Still, seven of seven students interviewed said they disapproved of the rising cost of a Yale education, with many citing an added burden on middle class families and the fact that the quality of a Yale education is remaining more or less the same while costs are increasing.

“The increases are bad because I don’t know how much the University is improving to raise it that much,” Nathalya Leite ’19 said. “The quality of the University should be going up if the cost is.”

Minsun Cha ’17 said because she is not on financial aid, her costs are going up without any benefit from improved aid offerings. She added that the University should make more transparent where the extra money is going, as the increasing cost of Yale is outpacing the national rate of inflation. Likewise, Kevin Kim ’18 said that without knowing where the additional funds will be spent, it seems like the administration is raising the term bill simply because it can.
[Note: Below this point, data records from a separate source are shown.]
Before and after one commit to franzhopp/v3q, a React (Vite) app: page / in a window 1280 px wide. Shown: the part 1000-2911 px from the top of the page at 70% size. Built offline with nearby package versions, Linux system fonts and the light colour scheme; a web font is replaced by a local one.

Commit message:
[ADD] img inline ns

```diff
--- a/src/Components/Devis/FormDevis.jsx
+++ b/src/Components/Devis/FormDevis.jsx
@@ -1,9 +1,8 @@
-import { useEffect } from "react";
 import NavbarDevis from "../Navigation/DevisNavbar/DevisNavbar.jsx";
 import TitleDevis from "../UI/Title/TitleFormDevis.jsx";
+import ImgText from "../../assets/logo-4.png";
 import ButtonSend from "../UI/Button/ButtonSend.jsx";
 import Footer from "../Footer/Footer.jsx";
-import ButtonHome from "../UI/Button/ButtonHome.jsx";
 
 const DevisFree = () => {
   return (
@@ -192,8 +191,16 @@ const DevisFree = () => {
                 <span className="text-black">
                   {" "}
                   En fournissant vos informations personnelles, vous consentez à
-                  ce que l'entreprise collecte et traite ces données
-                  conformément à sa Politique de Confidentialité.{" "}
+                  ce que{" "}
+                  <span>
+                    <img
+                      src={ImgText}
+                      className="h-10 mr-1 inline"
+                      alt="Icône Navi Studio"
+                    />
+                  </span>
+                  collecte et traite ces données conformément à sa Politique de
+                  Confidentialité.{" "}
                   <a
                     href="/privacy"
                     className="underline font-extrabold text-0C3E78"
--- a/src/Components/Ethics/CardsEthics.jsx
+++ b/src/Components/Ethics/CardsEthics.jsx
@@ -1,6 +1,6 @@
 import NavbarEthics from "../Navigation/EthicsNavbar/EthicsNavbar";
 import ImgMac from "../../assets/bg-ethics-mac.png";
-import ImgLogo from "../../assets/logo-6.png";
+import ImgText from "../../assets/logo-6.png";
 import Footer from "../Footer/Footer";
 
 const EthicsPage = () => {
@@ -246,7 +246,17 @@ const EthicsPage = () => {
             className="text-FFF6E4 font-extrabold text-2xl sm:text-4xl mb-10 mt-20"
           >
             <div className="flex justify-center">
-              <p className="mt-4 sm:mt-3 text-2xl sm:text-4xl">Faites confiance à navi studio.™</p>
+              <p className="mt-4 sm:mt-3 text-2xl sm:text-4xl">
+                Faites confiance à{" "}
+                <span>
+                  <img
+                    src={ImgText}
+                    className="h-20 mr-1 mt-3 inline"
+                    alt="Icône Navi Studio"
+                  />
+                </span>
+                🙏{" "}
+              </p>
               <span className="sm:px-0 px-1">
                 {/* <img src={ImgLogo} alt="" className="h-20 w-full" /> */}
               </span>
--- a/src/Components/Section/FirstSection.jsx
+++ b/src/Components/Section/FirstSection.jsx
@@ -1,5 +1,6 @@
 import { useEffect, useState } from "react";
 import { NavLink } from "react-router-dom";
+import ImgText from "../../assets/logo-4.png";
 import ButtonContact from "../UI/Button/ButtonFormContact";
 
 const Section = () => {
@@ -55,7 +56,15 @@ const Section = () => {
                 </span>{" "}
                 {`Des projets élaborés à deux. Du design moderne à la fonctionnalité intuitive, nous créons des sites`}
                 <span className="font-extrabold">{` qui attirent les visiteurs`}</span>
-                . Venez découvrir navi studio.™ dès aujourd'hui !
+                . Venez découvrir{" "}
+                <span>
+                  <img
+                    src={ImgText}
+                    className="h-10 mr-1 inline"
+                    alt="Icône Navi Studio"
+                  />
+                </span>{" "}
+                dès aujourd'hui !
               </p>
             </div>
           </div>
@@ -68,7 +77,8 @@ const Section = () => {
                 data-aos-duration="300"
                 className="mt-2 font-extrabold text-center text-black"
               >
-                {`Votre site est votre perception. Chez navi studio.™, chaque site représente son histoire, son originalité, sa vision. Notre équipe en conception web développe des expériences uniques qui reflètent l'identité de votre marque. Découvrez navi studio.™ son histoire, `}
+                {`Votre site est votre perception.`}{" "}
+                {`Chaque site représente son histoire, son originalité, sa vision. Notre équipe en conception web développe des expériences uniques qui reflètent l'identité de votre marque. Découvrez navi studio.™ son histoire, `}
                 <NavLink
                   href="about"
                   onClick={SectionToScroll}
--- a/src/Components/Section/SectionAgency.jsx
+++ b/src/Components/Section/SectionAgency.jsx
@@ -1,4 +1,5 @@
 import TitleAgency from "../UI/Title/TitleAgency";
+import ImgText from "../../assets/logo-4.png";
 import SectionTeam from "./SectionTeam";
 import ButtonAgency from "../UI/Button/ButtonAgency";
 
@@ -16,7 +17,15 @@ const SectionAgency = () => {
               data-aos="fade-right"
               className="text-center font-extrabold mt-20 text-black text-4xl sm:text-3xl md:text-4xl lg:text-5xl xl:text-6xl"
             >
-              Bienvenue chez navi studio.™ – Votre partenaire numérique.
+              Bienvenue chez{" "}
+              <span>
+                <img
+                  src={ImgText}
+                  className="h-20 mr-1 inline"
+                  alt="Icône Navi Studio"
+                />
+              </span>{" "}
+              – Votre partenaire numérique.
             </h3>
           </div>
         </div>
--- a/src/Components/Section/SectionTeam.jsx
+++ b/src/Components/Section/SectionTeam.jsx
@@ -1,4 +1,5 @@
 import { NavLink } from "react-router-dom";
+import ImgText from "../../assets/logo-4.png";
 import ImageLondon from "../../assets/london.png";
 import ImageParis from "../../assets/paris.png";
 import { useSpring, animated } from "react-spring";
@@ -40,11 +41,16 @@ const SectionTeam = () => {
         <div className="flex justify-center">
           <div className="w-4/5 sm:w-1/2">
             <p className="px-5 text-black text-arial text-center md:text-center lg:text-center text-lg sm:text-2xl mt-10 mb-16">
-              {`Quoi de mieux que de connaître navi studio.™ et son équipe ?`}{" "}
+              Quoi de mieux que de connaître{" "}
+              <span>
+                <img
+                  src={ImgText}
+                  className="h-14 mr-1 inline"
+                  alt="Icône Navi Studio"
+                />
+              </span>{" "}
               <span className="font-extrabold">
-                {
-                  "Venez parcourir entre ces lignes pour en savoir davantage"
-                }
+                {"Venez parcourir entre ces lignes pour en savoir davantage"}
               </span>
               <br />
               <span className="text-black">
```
University President Peter Salovey said in determining the term bill increase, the Provost’s Office works with Vice President for Finance Stephen Murphy ’87 to gather data on the “actual cost” of an undergraduate education and then formulates a proposal. The proposal is vetted first by the finance committee of the Yale Corporation followed by a vote of the entire body, which can adjust, approve or delay it, he said.
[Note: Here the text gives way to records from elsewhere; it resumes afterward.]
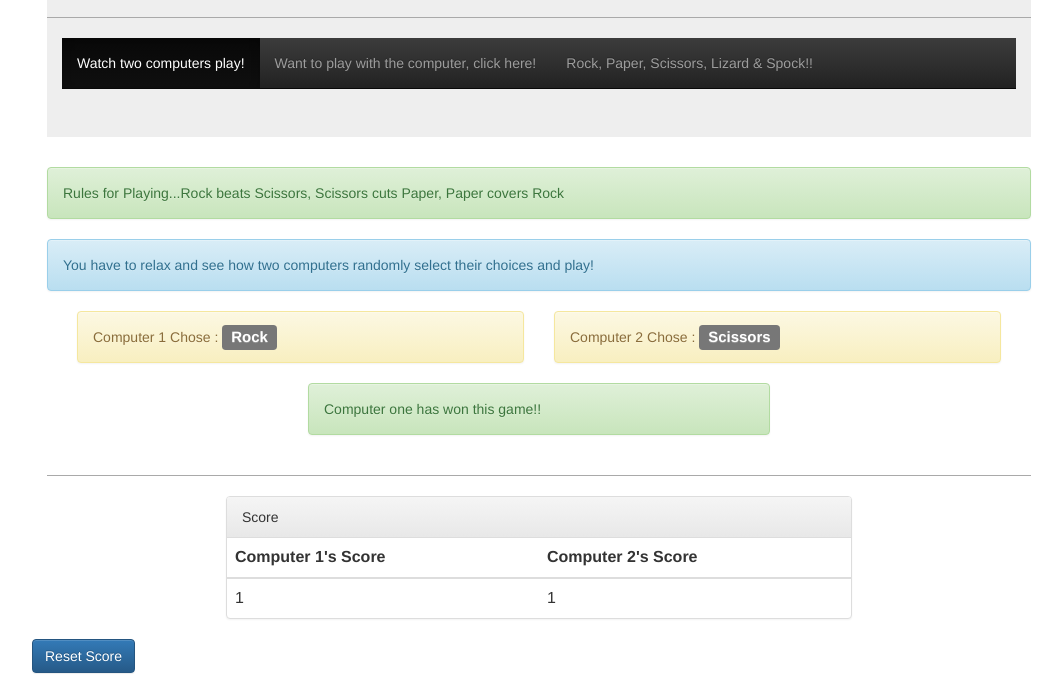
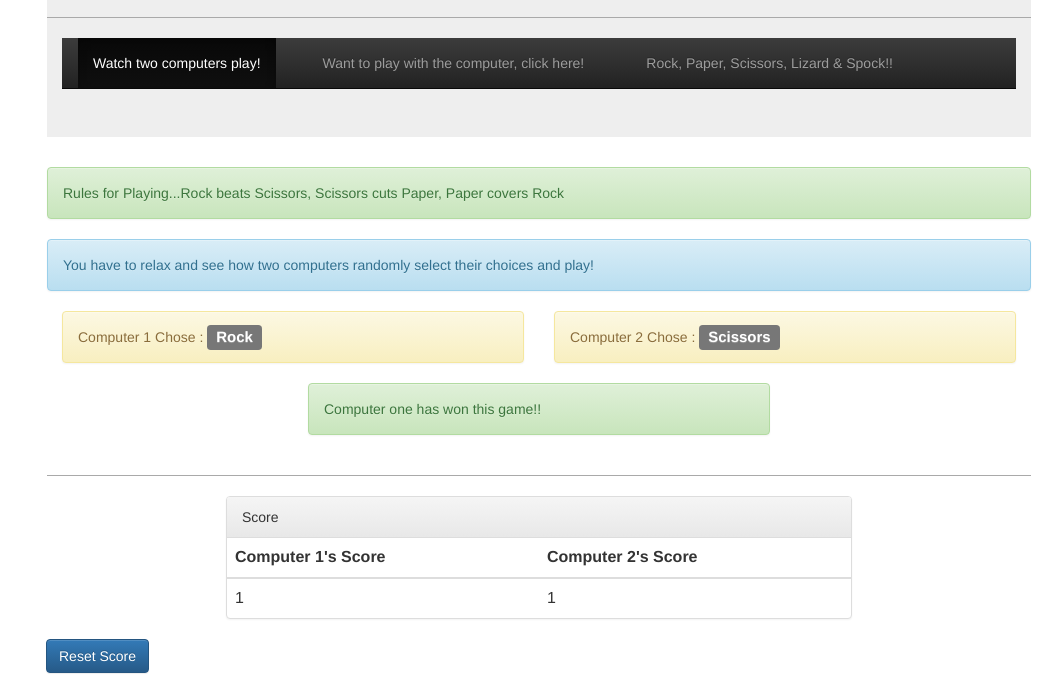
Before and after one commit to tiwariabhilasha/updatedRockPaperScissors, a website: page Abhilasha/static/index.html in a window 1280 px wide. Shown: the part 134-827 px from the top of the page, without its empty margins (101-1163 px from the left). Drawn offline with Linux system fonts and the light colour scheme.

Commit message:
Css changes , added comments

```diff
--- a/Abhilasha/static/css/compvscomp.css
+++ b/Abhilasha/static/css/compvscomp.css
@@ -1 +1 @@
-body{margin:auto;max-width:80%;padding:20px}h2{padding:0 13px}hr{border-top:1px solid #a9a9a9}.jumbotron{margin-top:10px}.large{font-size:15px}.container{padding:0;width:100%}.navbar-static-top{margin:0 15px}.scoreButton .btn-danger,.scoreButton .btn-info,.scoreButton .btn-primary{font-size:40px}.scoreButton .scorebtn{text-align:center;margin-bottom:25px}@media (max-width:960px){.choices{margin-bottom:20px}}.choices .dropdown button{padding:15px;width:10em}.navbar-nav .li{padding:0 16px}#dropdownMenu1{padding:0 11px 0 0}
+body{margin:auto;max-width:80%;padding:20px}h2{padding:0 13px}hr{border-top:1px solid #a9a9a9}.jumbotron{margin-top:10px}.large{font-size:15px}.container{padding:0;width:100%}.navbar-static-top{margin:0 15px}.scoreButton .btn-danger,.scoreButton .btn-info,.scoreButton .btn-primary{font-size:40px}.scoreButton .scorebtn{text-align:center;margin-bottom:25px}@media (max-width:960px){.choices{margin-bottom:20px}}.choices .dropdown button{padding:15px;width:10em}.navbar-nav li{padding:0 16px}#dropdownMenu1{padding:0 11px 0 0}#resetBtn{margin-left:14px;}
--- a/Abhilasha/static/index.html
+++ b/Abhilasha/static/index.html
@@ -17,6 +17,7 @@
 
 </head>
 <body>
+<!--Main navigation panel to select choices-->
   <div class="jumbotron">
       <div class="container">
           <h2>Let's Play Rock Paper Scissors!</h2>
@@ -36,26 +37,28 @@
           </nav>
       </div>
   </div>
+  <!--Information about the game-->
   <div class="container">
           <div class="row">
           <div class="col-lg-12 col-md-12 col-sm-12">
               <div class="alert alert-success" role="alert">Rules for Playing...Rock beats Scissors, Scissors cuts Paper, Paper covers Rock</div>
               <div class="alert alert-info" role="alert">You have to relax and see how two computers randomly select their choices and play!</div>
-              <div class="col-lg-12 col-md-12 col-sm-12">
-                  <div class="col-lg-6 col-md-6 col-sm-6">
+
+                  <div class="col-lg-6 col-md-6 col-sm-12">
                     <div class="alert alert-warning" role="alert">Computer 1 Chose :
                       <p class="label label-default large" id="comp1choice"></p>
                     </div>
                   </div>
-                  <div class="col-lg-6 col-md-6 col-sm-6">
+                  <div class="col-lg-6 col-md-6 col-sm-12">
                     <div class="alert alert-warning" role="alert">Computer 2 Chose :
                       <p class="label label-default large" id="comp2choice"></p>
                     </div>
                   </div>
-              </div>
+
 
           </div>
           </div>
+          <!--Result of the game-->
           <div class="row">
           <div class="col-lg-12 col-md-12 col-sm-12">
           <div class="col-lg-3 col-md-3 col-sm-3"></div>
@@ -93,9 +96,9 @@
           <div class="col-lg-2 col-md-2 col-sm-2"></div>
       </div>
       </div>
-
+<!--Result button-->
       <div class="row">
-         <button type="button" class="btn btn-primary" onclick="resetScore()">Reset Score</button>
+         <button type="button" class="btn btn-primary" id="resetBtn" onclick="resetScore()">Reset Score</button>
       </div>
   </div>
 
--- a/Abhilasha/static/js/moreoptions.js
+++ b/Abhilasha/static/js/moreoptions.js
@@ -1,3 +1,4 @@
+/*Function to randomly make a choice by computer, since here we have 5 choices so could'nt utilise the earlier function*/
 function moreChoices(choice){
 	document.getElementById("dropdownMenu1").innerHTML = choice;
     var yourChoice = document.getElementById("dropdownMenu1").innerHTML;
@@ -19,7 +20,8 @@ function moreChoices(choice){
    	choice2 = document.getElementById('compChoice').innerHTML.toLowerCase();
    	moreChoicesResults(choice1,choice2)
 }
-
+/*Passing the choices made by user and the computer to the function*/
+/*resultofGame is the function which passes the value of the result and respective alerts are shown in the UI*/
 function moreChoicesResults(choice1,choice2){
 	if(choice1 === choice2){
 		resultofGame('tie');
--- a/Abhilasha/static/js/youvscomputer.js
+++ b/Abhilasha/static/js/youvscomputer.js
@@ -18,6 +18,7 @@ function gameResult(choice) {
    	choices(choice1,choice2)
 
 	}
+	/*passing the choices to the function*/
 	function choices(choice1,choice2){
    		if(choice1 === choice2){
 			resultofGame('tie');
--- a/Abhilasha/static/sass/_compvscomp.scss
+++ b/Abhilasha/static/sass/_compvscomp.scss
@@ -48,3 +48,6 @@ hr {
 #dropdownMenu1 {
 	padding: 0 11px 0 0;
 }
+#resetBtn {
+	margin-left:14px;
+}
```
Also changed, not shown: Abhilasha/static/js/compvscomp.js (+3 -4 lines), Abhilasha/static/moreoptionstoplay.html (+4 -1 lines), Abhilasha/static/youvscomputer.html (+4 -2 lines).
Salovey also emphasized that increases in the full cost of a Yale College education are met by improved financial aid offerings.

“It’s important to remember that increases in the term bill are accompanied by proportional increases in financial aid so that any changes in the term bill do not increase the financial burden of the families of students receiving financial aid from Yale,” Salovey said. “We generally have the goal of keeping increases as modest as we can. They reflect real increases in the expenses associated with teaching, housing and feeding students.”

In December, the University announced that it would direct an additional $2 million next year toward financial aid spending to reduce the student effort, a yearly sum that students on financial aid must contribute to their education. The student summer income contribution — the portion of the amount expected to be earned from a summer job — is set to drop next year from $3,050 to $1,700 for students with the highest need, and $2,600 for all other students. The term-time student employment expectation remains at its current value of $3,350 for upperclassmen.

Director of Financial Aid Caesar Storlazzi said the increased financial aid budget will come from a combination of “restricted endowment funds, current gifts and general University funds.”

O’Connor said tuition is actually not a large part of the University’s overall budget, which also draws on funds from the endowment and outside contributions. In 2015, funds collected from tuition represented around 16 percent of the University’s total income, according to data from the Office of Institutional Research.

This year’s financial aid budget is $122 million.